Walker's ideas are stipulated by the tendency towards global freedom and equities that are considered the basis of human rights. As an African-American female, this artist comprehends the importance of continuing the struggle for elimination of racial and gender prejudices. Therefore, her works reveal the condemnation of injustice and resentment regarding the remains of stereotypic thinking in today's society, which is supposed to have high emotional intelligence.

While observing Walker's graffiti and installation, one can easily notice that the author addresses the issue of racism through the contrast in colors. Specifically, it begets the idea that the entire world is divided into black and white.

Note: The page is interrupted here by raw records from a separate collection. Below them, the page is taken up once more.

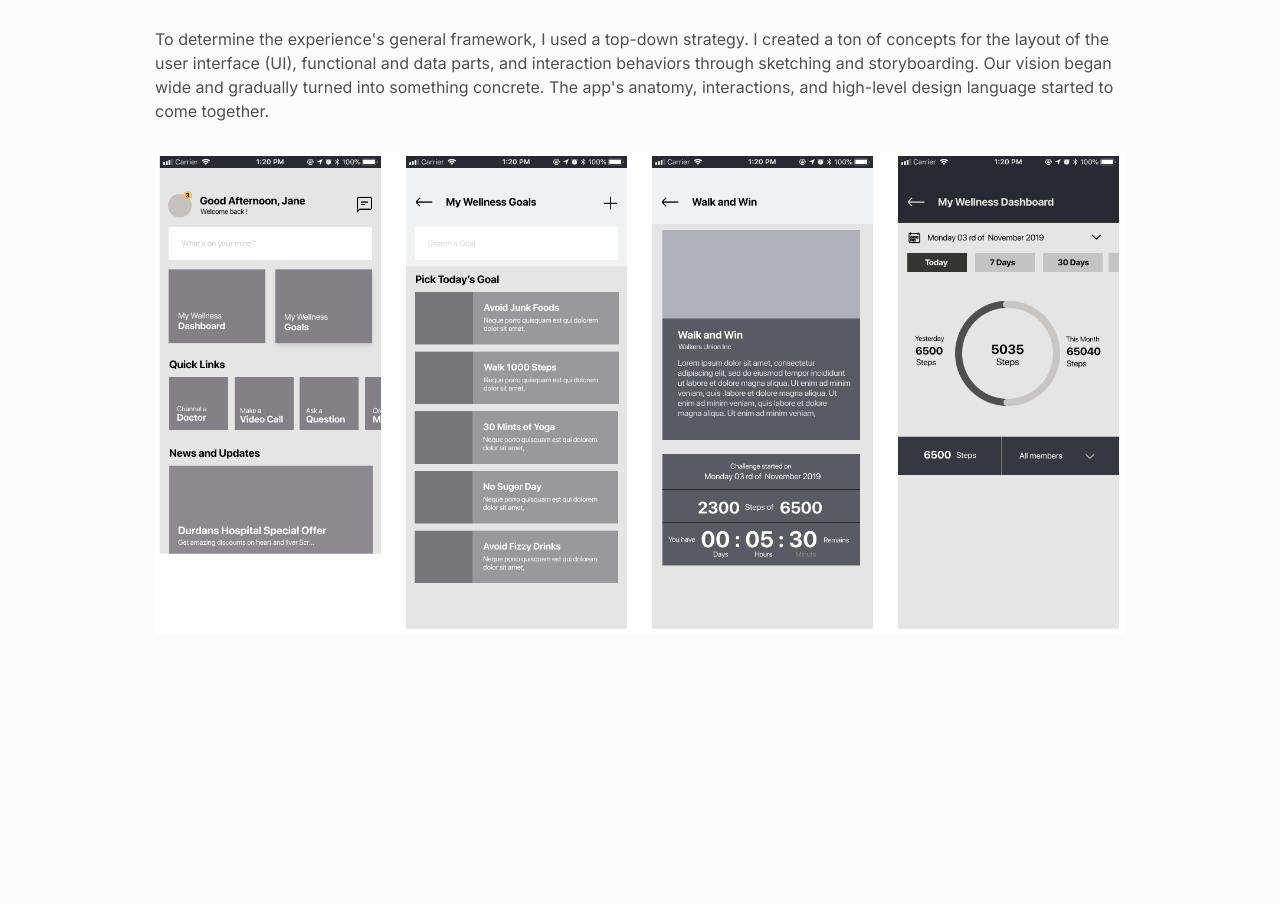
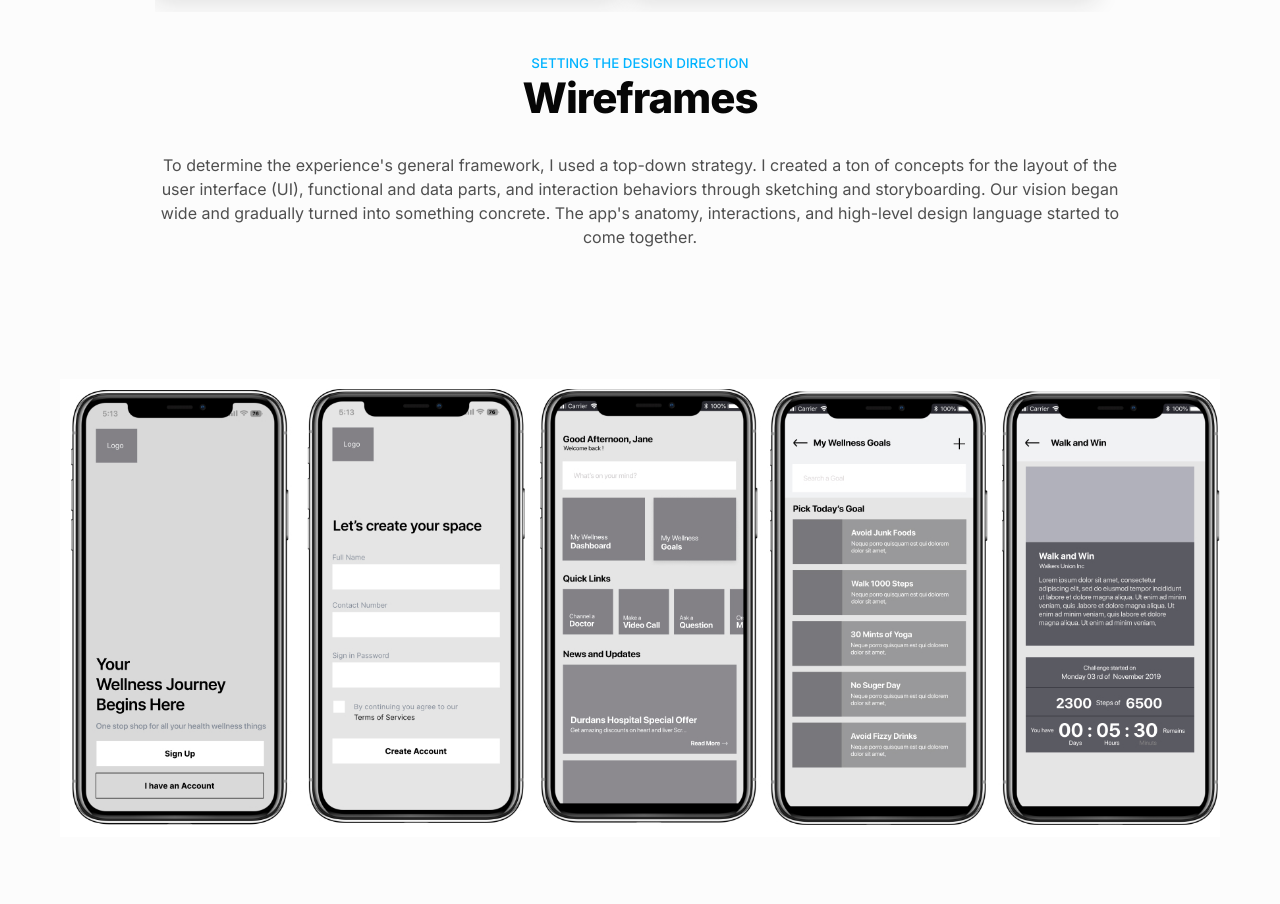
Before and after one commit to gayanikh/uxfolio, a website: page careme.html in a window 1280 px wide. Shown: the part 3897-4801 px from the top of the page. Before the commit the page ends 4635 px from the top, so only its background shows below. Drawn offline with Linux system fonts and the light colour scheme.

Commit message:
care me content change

```diff
--- a/careme.html
+++ b/careme.html
@@ -172,20 +172,23 @@
             </ul>
             <p>My intended group size for the online questionnaires was 65 people. And I got answers from 50 people.</p>
           </div> -->
-          <div class="doc__row persona clearfix">
+          <div class="doc__row persona clearfix text-center">
             <small>User Research</small>
             <h2>Persona</h2>
+            <p>Persona creation is important because it helps businesses and organizations better understand their target audience or customer base. By creating fictional characters that represent the different types of customers or users that they are trying to reach, businesses can gain insight into their customers' needs, behaviors, and preferences. This understanding can then be used to inform marketing strategies, product development, and overall business decisions.</p>
             <img src="./build/img/CareMe Persona 1.jpg" alt="">
             <img src="./build/img/CareMe Persona 2.jpg" alt="">
           </div>
-          <div class="doc__row wireframes clearfix">
+          <div class="doc__row text-center clearfix">
             <small>Setting the Design Direction</small>
             <h2>Wireframes</h2>
             <p>To determine the experience's general framework, I used a top-down strategy. I created a ton of concepts for the layout of the user interface (UI), functional and data parts, and interaction behaviors through sketching and storyboarding. Our vision began wide and gradually turned into something concrete. The app's anatomy, interactions, and high-level design language started to come together.</p>
-            <img src="./build/img/care-me-wireframe.png" alt="">
+
           </div>
         </div>
-
+     <div class="doc__row img-row wireframes">
+      <img src="./build/img/careme-wirframe.jpg" alt="">
+     </div>
     </section>
   </body>
 </html>
--- a/src/scss/main.scss
+++ b/src/scss/main.scss
@@ -390,8 +390,8 @@ span.color {
 }
 
 .wireframes{
-  img{
-    width: 100%;
+  .img-row{
+    padding-top: 0px;
   }
 }
 
```
Also changed, not shown: build/img/Screenshot 2023-02-26 at 08.59.jpg (added), build/img/Screenshot 2023-02-26 at 09.00.jpg (added), build/img/Screenshot 2023-02-26 at 09.01.jpg (added), build/img/Screenshot 2023-02-26 at 09.02.jpg (added), build/img/Screenshot 2023-02-26 at 09.07 1.jpg (added), build/img/careme-wirframe.jpg (added), src/scss/main.css, 1 other file.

What is more, her two-dimensional collection called Emancipation Approximation corresponds the sad idea that stereotypes are not easy to be eliminated. For example, in this collection there is a picture of white swans with black heads of African individuals. It is an allegory - swans embody freedom, and they are positive objects who do not suffer from prejudices. Nevertheless, at the same time, they have black heads. In the modern world, people are granted with freedom, but in reality, it is not always possible to avoid stereotypes that impose limitations fully. Therefore, African-American people may feel like those swans: free to fly, whereas, in fact, their heritage resonates with the social identity of the South and, figuratively speaking, their African-American heads pull them down to the ground. This situation does not allow flying and enjoying their lives to the fullest. Furthermore, the issue of racism is also stressed with the sphinx sculpture of a white sugar woman with African features who is being served by small negro-boys.

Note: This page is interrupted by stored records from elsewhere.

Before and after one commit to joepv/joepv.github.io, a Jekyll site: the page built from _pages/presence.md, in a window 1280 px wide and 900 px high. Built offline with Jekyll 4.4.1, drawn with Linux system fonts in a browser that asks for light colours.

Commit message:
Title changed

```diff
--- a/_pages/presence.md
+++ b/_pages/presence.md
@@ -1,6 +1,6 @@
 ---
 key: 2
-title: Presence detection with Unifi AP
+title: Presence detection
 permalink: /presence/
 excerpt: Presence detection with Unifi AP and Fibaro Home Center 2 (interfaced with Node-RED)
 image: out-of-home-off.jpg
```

Nevertheless, this sculpture also refers to the problem of gender inequity because while viewing this piece of modern art, one can notice something unpleasant and disturbing in this image. Probably, it is the nudity of female, which embodies the idea of insecurity, lack of rights, poor protection of the personal space, and lower social status. Simply put, this image implies the involuntary disclosure, or, in other words, the notion of being a subject, but not the object of social life.

In overall, it is appropriate to emphasize that Kara Walker accentuates topical ideas about social inequity. To succeed with this task, this artist implements sharp contrast of colors, mostly black and white, and shapes. In addition, given that the created images are either full-sized or huge, it is possible to assume that Walker appeals the size in order to stress the magnitude of those social issues. These particularities are the trademarks of Kara Walker that make her arts recognizable among other contemporaries.

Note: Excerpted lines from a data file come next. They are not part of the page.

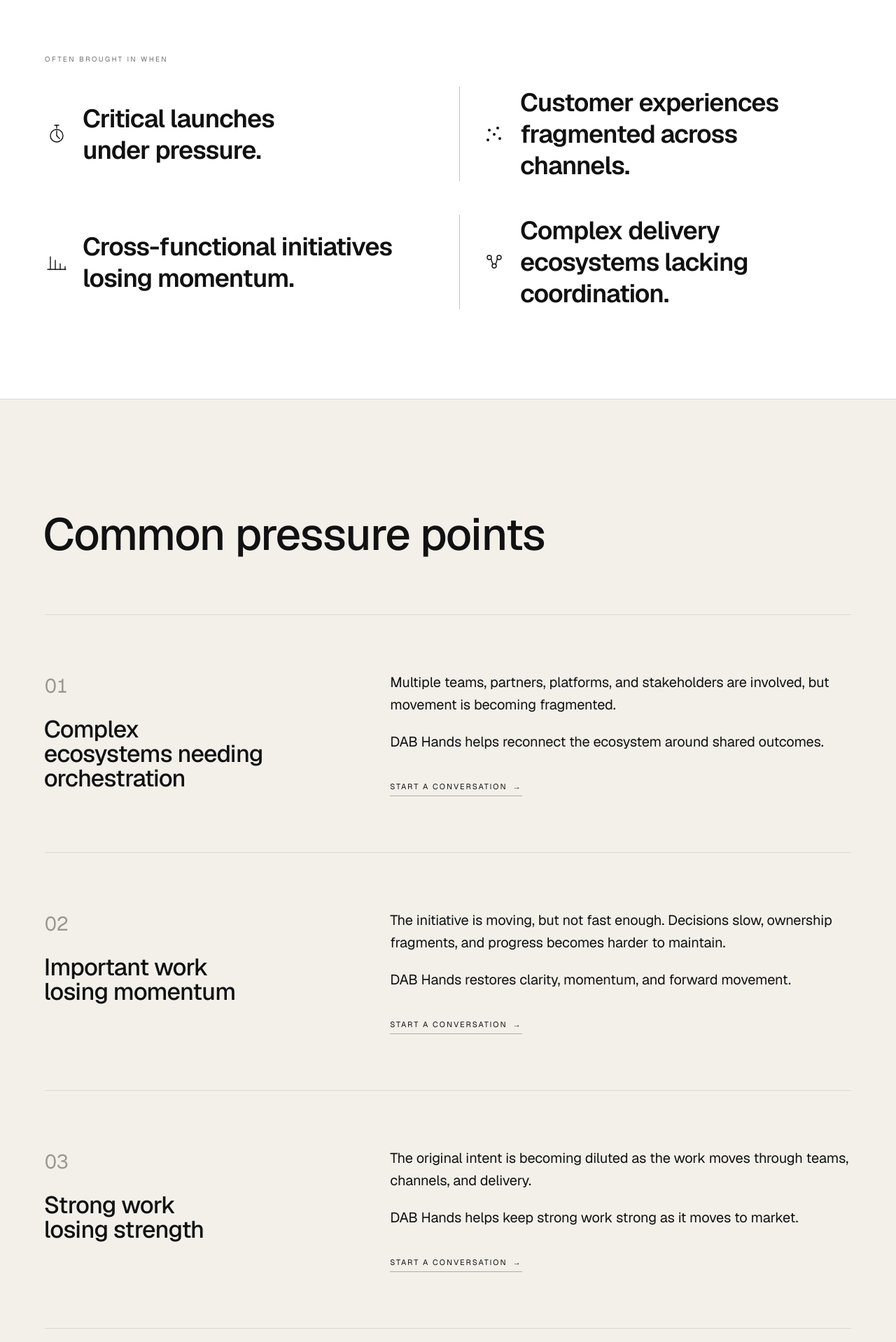
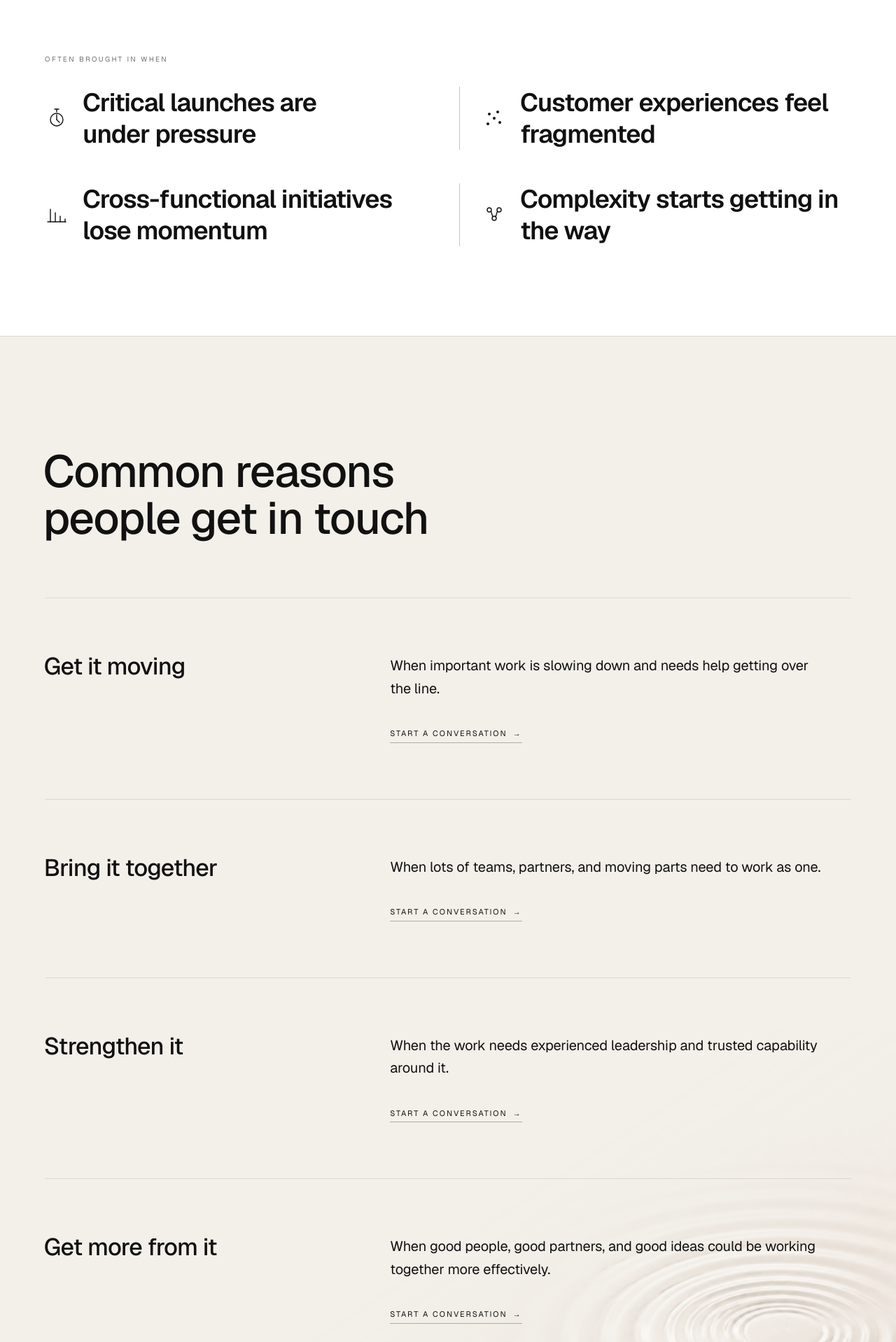
Before and after one commit to darrenbrett-lang/dabhands.delivery, a Next.js app: page /where-we-step-in in a window 1280 px wide. Shown: the part 640-2558 px from the top of the page at 70% size. Built offline with nearby package versions, Linux system fonts and the light colour scheme.

Commit message:
Run new surface copy through Where we step in page

```diff
--- a/pages/where-we-step-in.tsx
+++ b/pages/where-we-step-in.tsx
@@ -1,4 +1,3 @@
-import { Fragment } from 'react';
 import { motion } from 'framer-motion';
 import { Layout } from '@/components/Layout';
 import { FadeUp } from '@/components/FadeUp';
@@ -12,7 +11,7 @@ import { mailto } from '@/lib/mailto';
 
 const builtForItems = [
   {
-    label: 'Critical launches under pressure.',
+    label: 'Critical launches are under pressure',
     icon: (
       <svg width="34" height="34" viewBox="0 0 34 34" fill="none" stroke="currentColor" strokeWidth="1.4" strokeLinecap="round" strokeLinejoin="round">
         <circle cx="17" cy="19" r="9" />
@@ -24,7 +23,7 @@ const builtForItems = [
     ),
   },
   {
-    label: 'Customer experiences fragmented across channels.',
+    label: 'Customer experiences feel fragmented',
     icon: (
       <svg width="34" height="34" viewBox="0 0 34 34" fill="none">
         <circle cx="10" cy="11" r="2" fill="currentColor" />
@@ -36,7 +35,7 @@ const builtForItems = [
     ),
   },
   {
-    label: 'Cross-functional initiatives losing momentum.',
+    label: 'Cross-functional initiatives lose momentum',
     icon: (
       <svg width="34" height="34" viewBox="0 0 34 34" fill="none" stroke="currentColor" strokeWidth="1.4" strokeLinecap="round" strokeLinejoin="round">
         <line x1="4" y1="27" x2="30" y2="27" />
@@ -48,7 +47,7 @@ const builtForItems = [
     ),
   },
   {
-    label: 'Complex delivery ecosystems lacking coordination.',
+    label: 'Complexity starts getting in the way',
     icon: (
       <svg width="34" height="34" viewBox="0 0 34 34" fill="none" stroke="currentColor" strokeWidth="1.4" strokeLinecap="round" strokeLinejoin="round">
         <circle cx="10" cy="10" r="3" />
@@ -91,50 +90,24 @@ const cccItems = [
   },
 ];
 
-const interventions: Array<{ title: string; lead: string; outro: string }> = [
+const reasons: Array<{ label: string; body: string }> = [
   {
-    title: 'Complex ecosystems needing orchestration',
-    lead: 'Multiple teams, partners, platforms, and stakeholders are involved, but movement is becoming fragmented.',
-    outro: 'DAB Hands helps reconnect the ecosystem around shared outcomes.',
+    label: 'Get it moving',
+    body: 'When important work is slowing down and needs help getting over the line.',
   },
   {
-    title: 'Important work losing momentum',
-    lead: 'The initiative is moving, but not fast enough. Decisions slow, ownership fragments, and progress becomes harder to maintain.',
-    outro: 'DAB Hands restores clarity, momentum, and forward movement.',
+    label: 'Bring it together',
+    body: 'When lots of teams, partners, and moving parts need to work as one.',
   },
   {
-    title: 'Strong work losing strength',
-    lead: 'The original intent is becoming diluted as the work moves through teams, channels, and delivery.',
-    outro: 'DAB Hands helps keep strong work strong as it moves to market.',
+    label: 'Strengthen it',
+    body: 'When the work needs experienced leadership and trusted capability around it.',
   },
   {
-    title: 'The initiative needs experienced leadership',
-    lead: 'The work has become too important to leave to chance.',
-    outro: 'DAB Hands brings experienced leadership around the initiative where and when it is needed.',
-  },
-  {
-    title: 'Operational drag slowing progress',
-    lead: 'The work is being slowed by friction, unclear ownership, and delivery complexity.',
-    outro: 'DAB Hands reduces drag and helps the work move properly again.',
-  },
-  {
-    title: 'Existing investment underperforming',
-    lead: 'The business already has strong people, platforms, and ideas.\nThe challenge is helping them move together more effectively.',
-    outro: 'DAB Hands helps unlock more value from what already exists.',
+    label: 'Get more from it',
+    body: 'When good people, good partners, and good ideas could be working together more effectively.',
   },
 ];
-
-// Render soft-break lines inside a single <p>
-const SoftLines = ({ text }: { text: string }) => (
-  <>
-    {text.split('\n').map((line, i, arr) => (
-      <Fragment key={i}>
-        {line}
-        {i < arr.length - 1 && <br />}
-      </Fragment>
-    ))}
-  </>
-);
 
 export default function WhereWeStepIn() {
   return (
@@ -221,14 +194,14 @@ export default function WhereWeStepIn() {
           <div className="relative z-10 max-w-screen-xl mx-auto px-6 md:px-10 lg:px-16">
             <FadeUp>
               <h2 className="text-[36px] md:text-[52px] lg:text-[64px] font-medium leading-[1.02] tracking-[-0.03em] max-w-[18ch] mb-16 md:mb-20">
-                Common pressure points
+                Common reasons people get in touch
               </h2>
             </FadeUp>
 
             <ol className="list-none p-0 m-0">
-              {interventions.map((item, i) => (
+              {reasons.map((item, i) => (
                 <motion.li
-                  key={i}
+                  key={item.label}
                   initial={{ opacity: 0, y: 10 }}
                   whileInView={{ opacity: 1, y: 0 }}
                   viewport={{ once: true, margin: '-40px' }}
@@ -237,22 +210,16 @@ export default function WhereWeStepIn() {
                 >
                   <div className="grid md:grid-cols-12 gap-4 md:gap-6 lg:gap-8">
                     <div className="md:col-span-4">
-                      <p className="font-mono text-[24px] md:text-[28px] text-dab-charcoal/40 tabular-nums mb-4 md:mb-6">
-                        {String(i + 1).padStart(2, '0')}
-                      </p>
                       <h3 className="text-2xl md:text-3xl lg:text-[34px] font-semibold tracking-[-0.022em] leading-tight max-w-[14ch]">
-                        {item.title}
+                        {item.label}
                       </h3>
                     </div>
                     <div className="md:col-span-7 md:col-start-6">
-                      <div className="space-y-5 text-xl text-dab-charcoal leading-relaxed max-w-[52ch]">
-                        <p>
-                          <SoftLines text={item.lead} />
-                        </p>
-                        <p>{item.outro}</p>
-                      </div>
+                      <p className="text-xl text-dab-charcoal leading-relaxed max-w-[52ch]">
+                        {item.body}
+                      </p>
                       <a
-                        href={mailto({ subject: item.title })}
+                        href={mailto({ subject: item.label })}
                         className="group inline-flex items-center gap-2 mt-8 md:mt-10 font-mono text-[11px] tracking-[0.18em] uppercase text-dab-charcoal border-b border-dab-charcoal/30 hover:border-dab-charcoal pb-1 transition-colors"
                       >
                         Start a conversation
@@ -272,8 +239,8 @@ export default function WhereWeStepIn() {
             <p className="font-mono text-[10px] tracking-[0.24em] uppercase text-dab-charcoal/60 mb-6 md:mb-8">
               The outcome
             </p>
-            <h2 className="text-[36px] md:text-[52px] lg:text-[64px] font-medium leading-[1.02] tracking-[-0.03em] max-w-[18ch] mb-14 md:mb-20">
-              When important work moves together more effectively
+            <h2 className="text-[36px] md:text-[52px] lg:text-[64px] font-medium leading-[1.02] tracking-[-0.03em] max-w-[20ch] mb-14 md:mb-20">
+              When important work moves together more effectively, you get:
             </h2>
             <ul className="grid grid-cols-1 md:grid-cols-12 gap-y-10 md:gap-y-0 md:gap-x-6 lg:gap-x-8 list-none p-0 m-0">
               {cccItems.map((item, i) => (
@@ -313,7 +280,7 @@ export default function WhereWeStepIn() {
           <div className="relative z-10 max-w-screen-xl mx-auto px-6 md:px-10 lg:px-16">
             <FadeUp>
               <p className="font-mono text-[10px] tracking-[0.24em] uppercase text-dab-cream/55 mb-10 md:mb-14">
-                Why expert delivery matters
+                Why experienced delivery matters
               </p>
             </FadeUp>
             <FadeUp delay={0.08}>
@@ -325,7 +292,7 @@ export default function WhereWeStepIn() {
                   Human systems are not.
                 </span>
                 <span className="block mb-4 md:mb-5">
-                  Most businesses do not lose on <HandUnderline delay={1.2} variant={3}>ambition</HandUnderline>.
+                  Most organisations do not lose on <HandUnderline delay={1.2} variant={3}>ambition</HandUnderline>.
                 </span>
                 <span className="block">
                   They lose through <HandUnderline delay={1.4} variant={2}>execution</HandUnderline>.
@@ -387,11 +354,6 @@ export default function WhereWeStepIn() {
                 Backed by 20+ years helping strong work stay strong as it moves to market.
               </p>
             </FadeUp>
-            <FadeUp delay={0.12}>
-              <p className="mt-8 md:mt-10 text-xl md:text-2xl text-dab-charcoal/75 leading-relaxed max-w-[34ch] mx-auto">
-                We help organisations get stronger digital work out into the world.
-              </p>
-            </FadeUp>
             <FadeUp delay={0.24}>
               <div className="mt-14 md:mt-20 flex justify-center">
                 <BoxCTA href="/experience" label="Experience" />
```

The resemblance between Walker and Heartfield is that both artists work mostly with black-and-white palette. On the one hand, it evokes the sense of simplicity that possesses great aesthetic side. On the other hand, black-and-white collages, paper silhouettes, and installation reveal strong contrast, which assists in transferring the ideas from the artists to their audience. Another particularity that unites the artworks of Walker and Heartfield is the adherence to topical social issues of their nation and time. Specifically, being sensitive to the modern struggle against racism, gender, financial inequity, and prejudices, Kara Walker explicitly condemns these wicked notions using her images and installation. Similarly, living and creating in the interwar period, Heartfield has implemented photomontage to condemn ethnic discrimination.

What is more, Walker and Heartfield share a similar approach of creating images: colliding contrasting matters. This peculiarity is clearly visible in Walker's Emancipation Approximation. For instance, as was discussed above, the black heads are combined with the white swans' bodies. Another example is a while sphinx with the prominent features of a black woman. Similarly, Heartfield's Adolf Hitler - Superman contains contrasting images of a human's body, x-ray body, and money. This way of combining the matters, at first sight, increases the aesthetic value of Walker's and Heartfield's artworks. In addition, it reinforces the power of artists' ideas and makes them more prominent for an average viewer.